I flipped through the airline magazine as other passengers boarded the craft. Skimming its glossy pages, which boasted luxury hotels and decadent restaurants that I would probably never experience, I silently rejoiced in the fact that the seat next to mine remained empty. The Boeing 763 has 187 seats in economy class; I guesstimated that this flight, enroute to Canada from Japan, would be three-quarters full. It seemed I would get to stretch out. A lucky break for someone trapped in such a confined space for over 9 hours. 

But I jumped the gun. 

"Is this the right seat?"

He appeared to be about my age. His eyes indicated he was either tired or spent too much time (and money) in a Narita lounge. 

"Yes, I'm by the window", I replied. Before I had time to curse my situation, my new flight companion threw his rather large carry-on bag beneath the seats in front of us. It barely fit. After sitting down and making himself comfortable, he quickly went to sleep. Not before extending his limbs into my own leg space though. "Fuck", I thought to myself. 

Flying is easily one of the most stressful things one can partake in. Airports are stressful. Boarding and departing is stressful. Eating the disgusting food and wondering how you are going to digest it is stressful. This guy – this sleepy, possibly inebriated, feeble, inconsiderate man – was now stressing me out. I started to feel claustrophobic. The vastness of the ocean below couldn't cure it.

I "accidentally" bumped my elbow into his arm, which now also occupied the armrest between us. He didn't budge. Fuck. I tried making a lot of noise while rifling through my purse and clearing my throat repeatedly. It appeared to act as a lullaby, soothing him into deeper slumber. Fuck. Nine hours. Nine more hours of this hell. I then started to wonder how I would make it to the washroom. This guy was't moving for anything. 

"Something to drink, miss?"

My saving grace. My angel in an Air Canada uniform. After handing me a glass of water, the stewardess did the unthinkable – she shook the shoulder of my sleepy, possibly inebriated, feeble, inconsiderate neighbour, asked if he desired a beverage and then informed him that if he wanted a window seat, there was an empty one a few rows up. He took her up on the offer, grabbing his giant carry-on and leaving my life, armrest and leg space forever. I was so thankful. So relieved. Sigh. So comfortable. 

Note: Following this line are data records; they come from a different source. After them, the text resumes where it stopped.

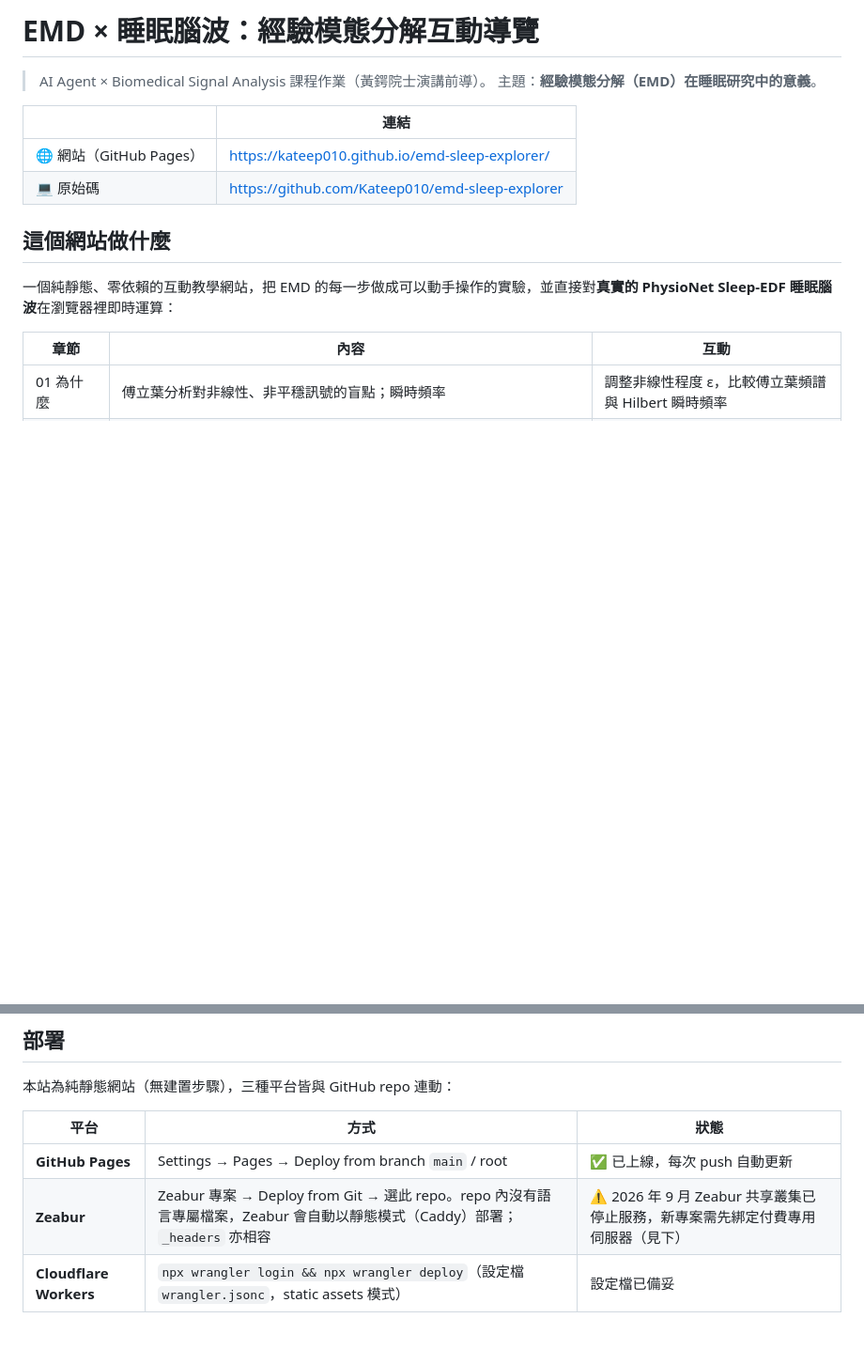
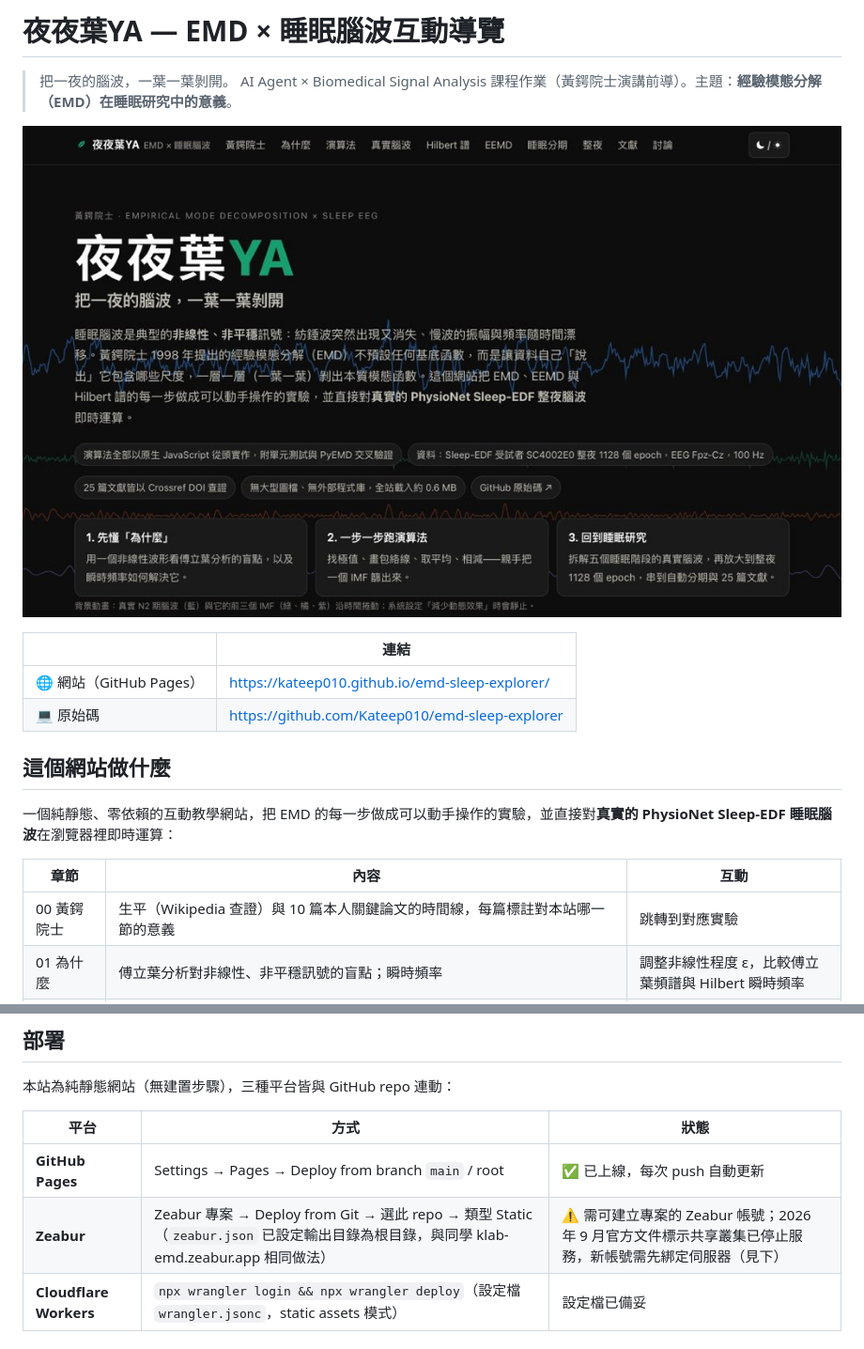
Before and after one commit to Kateep010/emd-sleep-explorer, a Markdown page: README.md, 2 parts joined by grey strips. Shown at 94% size. Drawn GitHub-style; pictures changed too: preview.jpg (added); blank space fills up the shorter version.

```diff
--- a/README.md
+++ b/README.md
@@ -1,7 +1,9 @@
-# EMD × 睡眠腦波：經驗模態分解互動導覽
+# 夜夜葉YA — EMD × 睡眠腦波互動導覽
 
-> AI Agent × Biomedical Signal Analysis 課程作業（黃鍔院士演講前導）。
-> 主題：**經驗模態分解（EMD）在睡眠研究中的意義**。
+> 把一夜的腦波，一葉一葉剝開。
+> AI Agent × Biomedical Signal Analysis 課程作業（黃鍔院士演講前導）。主題：**經驗模態分解（EMD）在睡眠研究中的意義**。
+
+![夜夜葉YA 網站預覽](preview.jpg)
 
 | | 連結 |
 | --- | --- |
@@ -14,6 +16,7 @@
 
 | 章節 | 內容 | 互動 |
 | --- | --- | --- |
+| 00 黃鍔院士 | 生平（Wikipedia 查證）與 10 篇本人關鍵論文的時間線，每篇標註對本站哪一節的意義 | 跳轉到對應實驗 |
 | 01 為什麼 | 傅立葉分析對非線性、非平穩訊號的盲點；瞬時頻率 | 調整非線性程度 ε，比較傅立葉頻譜與 Hilbert 瞬時頻率 |
 | 02 演算法 | 篩選（sifting）：極值 → 三次樣條包絡線 → 平均 → 相減 → SD 停止準則 | 一步一步（或自動播放）把 IMF 篩出來，可切換合成／真實訊號與 SD 門檻 |
 | 03 真實腦波 | 五個睡眠階段（W/N1/N2/N3/REM）的 30 秒真實 EEG 拆成 IMF，標上平均瞬時頻率與頻帶 | 選階段、片段、EMD／EEMD、集成次數與雜訊振幅 |
@@ -53,7 +69,7 @@ node tests/test_emd.mjs
 | 平台 | 方式 | 狀態 |
 | --- | --- | --- |
 | **GitHub Pages** | Settings → Pages → Deploy from branch `main` / root | ✅ 已上線，每次 push 自動更新 |
-| **Zeabur** | Zeabur 專案 → Deploy from Git → 選此 repo。repo 內沒有語言專屬檔案，Zeabur 會自動以靜態模式（Caddy）部署；`_headers` 亦相容 | ⚠️ 2026 年 9 月 Zeabur 共享叢集已停止服務，新專案需先綁定付費專用伺服器（見下） |
+| **Zeabur** | Zeabur 專案 → Deploy from Git → 選此 repo → 類型 Static（`zeabur.json` 已設定輸出目錄為根目錄，與同學 klab-emd.zeabur.app 相同做法） | ⚠️ 需可建立專案的 Zeabur 帳號；2026 年 9 月官方文件標示共享叢集已停止服務，新帳號需先綁定伺服器（見下） |
 | **Cloudflare Workers** | `npx wrangler login && npx wrangler deploy`（設定檔 `wrangler.jsonc`，static assets 模式） | 設定檔已備妥 |
 
 ### 關於 Zeabur
```
Also changed, not shown: other parts of README.md (+15 -2 lines), 7 other files.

I spent the remainder of the flight stretched out across both seats, living large economy-style.